EXERCISE DIRECTIONS: Word for word, repeat all the entries below, but without the pictures.

- Opening Delimiter -

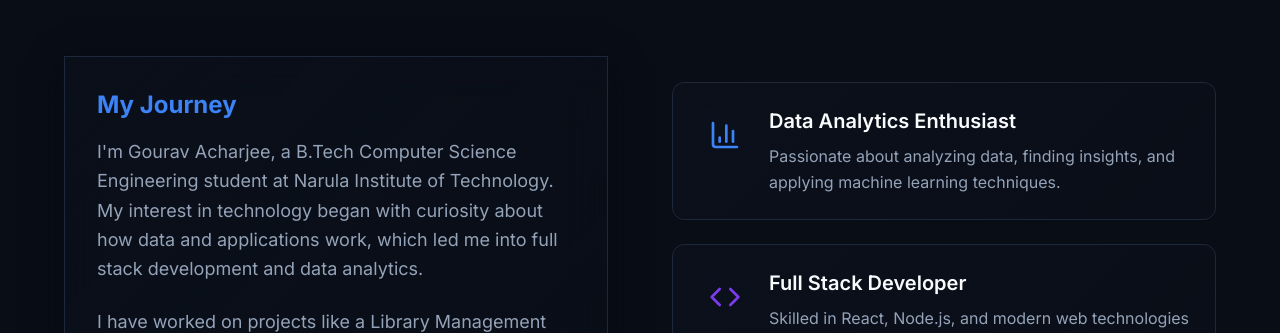
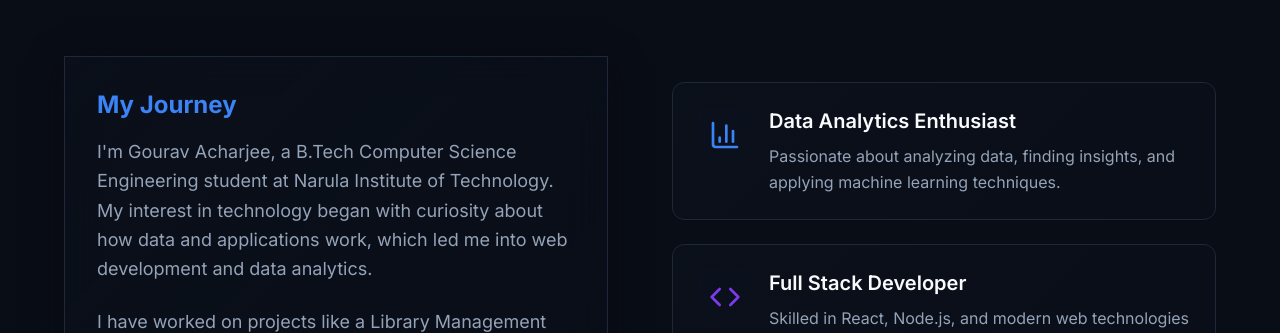
Before and after one commit to Gourav412/Portfolio, a React (Vite) app: page / in a window 1280 px wide. Shown: the part 1280-1613 px from the top of the page. Built offline with nearby package versions, Linux system fonts and the light colour scheme.

Commit message:
Update AboutSection.tsx

```diff
--- a/src/components/AboutSection.tsx
+++ b/src/components/AboutSection.tsx
@@ -45,7 +45,7 @@ const AboutSection = () => {
                 <p className="text-lg text-muted-foreground leading-relaxed mb-6">
                   I'm Gourav Acharjee, a B.Tech Computer Science Engineering student at Narula Institute of Technology.
                   My interest in technology began with curiosity about how data and applications work, which led me into
-                  full stack development and data analytics.
+                  web development and data analytics.
                 </p>
                 <p className="text-lg text-muted-foreground leading-relaxed mb-6">
                   I have worked on projects like a Library Management System and my own portfolio website,
```
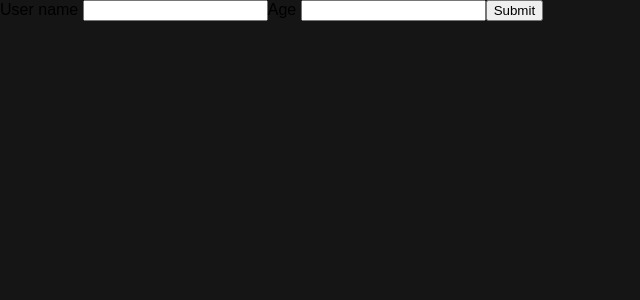
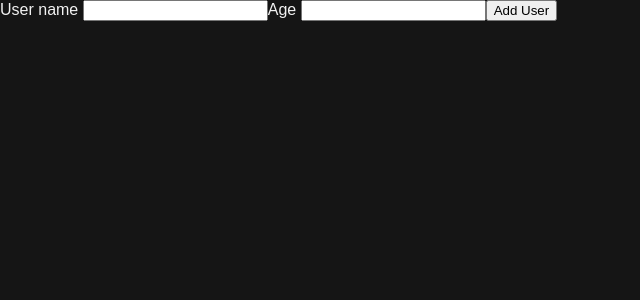
Before and after one commit to waqas44/ProjectTestReact, a React (Create React App) app: page / in a window 1280 px wide. Shown: the top 300 px of the page, without its empty margins (0-640 px from the left). Built offline with nearby package versions, Linux system fonts and the light colour scheme.

Commit message:
Reusable Card component added with child props

```diff
--- a/src/App.js
+++ b/src/App.js
@@ -3,6 +3,8 @@
 
 import './components/Users/Adduser'
 import Adduser from './components/Users/Adduser';
+import './components/UI/Card'
+import Card from './components/UI/Card';
 
 function App() {
 
@@ -11,6 +13,7 @@
     <div>
 
       <Adduser />
+      <Card />
     </div>
   );
 };
--- /dev/null
+++ b/src/components/UI/Card.js
@@ -0,0 +1,12 @@
+import React from "react";
+
+import classes from './Card.module.css';
+const Card = props => {
+
+    return (
+        <div className="classes.card">{props.children}</div>
+    );
+
+};
+
+export default Card;
--- /dev/null
+++ b/src/components/UI/Card.module.css
@@ -0,0 +1,5 @@
+.card {
+    background: white;
+    box-shadow: 0 2px 8px rgba(0, 0, 0, 0.26);
+    border-radius: 10px;
+}
--- a/src/components/Users/Adduser.js
+++ b/src/components/Users/Adduser.js
@@ -1,5 +1,7 @@
 import React from "react";
+import Card from "../UI/Card";
 
+// import classes form './adduser.module.css';
 
 const Adduser = (props) => {
     let Name1 = '';
@@ -25,7 +27,7 @@
 
     return (
 
-        <div>
+        <Card>
 
             <form onSubmit={submitClickHandler}>
                 <label htmlFor='username'>User name </label>
@@ -33,10 +35,10 @@
                 <label htmlFor='age'>Age </label>
                 <input type="number" onChange={userAgeHandler} />
 
-                <button type='submit'> Submit</button>
+                <button type='submit'> Add User</button>
             </form>
 
-        </div>
+        </Card>
 
 
 
--- a/src/index.css
+++ b/src/index.css
@@ -9,4 +9,5 @@
 
 body {
   margin: 0;
+  color: #f1f1f1;
 }
```
Also changed, not shown: src/components/Users/adduser.module.css (added).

- Closing Delimiter -

ANSWER TO THIS EXERCISE:
Before and after one commit to Gourav412/Portfolio, a React (Vite) app: page / in a window 1280 px wide. Shown: the part 1280-1613 px from the top of the page. Built offline with nearby package versions, Linux system fonts and the light colour scheme.

Commit message:
Update AboutSection.tsx

```diff
--- a/src/components/AboutSection.tsx
+++ b/src/components/AboutSection.tsx
@@ -45,7 +45,7 @@ const AboutSection = () => {
                 <p className="text-lg text-muted-foreground leading-relaxed mb-6">
                   I'm Gourav Acharjee, a B.Tech Computer Science Engineering student at Narula Institute of Technology.
                   My interest in technology began with curiosity about how data and applications work, which led me into
-                  full stack development and data analytics.
+                  web development and data analytics.
                 </p>
                 <p className="text-lg text-muted-foreground leading-relaxed mb-6">
                   I have worked on projects like a Library Management System and my own portfolio website,
```
Before and after one commit to waqas44/ProjectTestReact, a React (Create React App) app: page / in a window 1280 px wide. Shown: the top 300 px of the page, without its empty margins (0-640 px from the left). Built offline with nearby package versions, Linux system fonts and the light colour scheme.

Commit message:
Reusable Card component added with child props

```diff
--- a/src/App.js
+++ b/src/App.js
@@ -3,6 +3,8 @@
 
 import './components/Users/Adduser'
 import Adduser from './components/Users/Adduser';
+import './components/UI/Card'
+import Card from './components/UI/Card';
 
 function App() {
 
@@ -11,6 +13,7 @@
     <div>
 
       <Adduser />
+      <Card />
     </div>
   );
 };
--- /dev/null
+++ b/src/components/UI/Card.js
@@ -0,0 +1,12 @@
+import React from "react";
+
+import classes from './Card.module.css';
+const Card = props => {
+
+    return (
+        <div className="classes.card">{props.children}</div>
+    );
+
+};
+
+export default Card;
--- /dev/null
+++ b/src/components/UI/Card.module.css
@@ -0,0 +1,5 @@
+.card {
+    background: white;
+    box-shadow: 0 2px 8px rgba(0, 0, 0, 0.26);
+    border-radius: 10px;
+}
--- a/src/components/Users/Adduser.js
+++ b/src/components/Users/Adduser.js
@@ -1,5 +1,7 @@
 import React from "react";
+import Card from "../UI/Card";
 
+// import classes form './adduser.module.css';
 
 const Adduser = (props) => {
     let Name1 = '';
@@ -25,7 +27,7 @@
 
     return (
 
-        <div>
+        <Card>
 
             <form onSubmit={submitClickHandler}>
                 <label htmlFor='username'>User name </label>
@@ -33,10 +35,10 @@
                 <label htmlFor='age'>Age </label>
                 <input type="number" onChange={userAgeHandler} />
 
-                <button type='submit'> Submit</button>
+                <button type='submit'> Add User</button>
             </form>
 
-        </div>
+        </Card>
 
 
 
--- a/src/index.css
+++ b/src/index.css
@@ -9,4 +9,5 @@
 
 body {
   margin: 0;
+  color: #f1f1f1;
 }
```
Also changed, not shown: src/components/Users/adduser.module.css (added).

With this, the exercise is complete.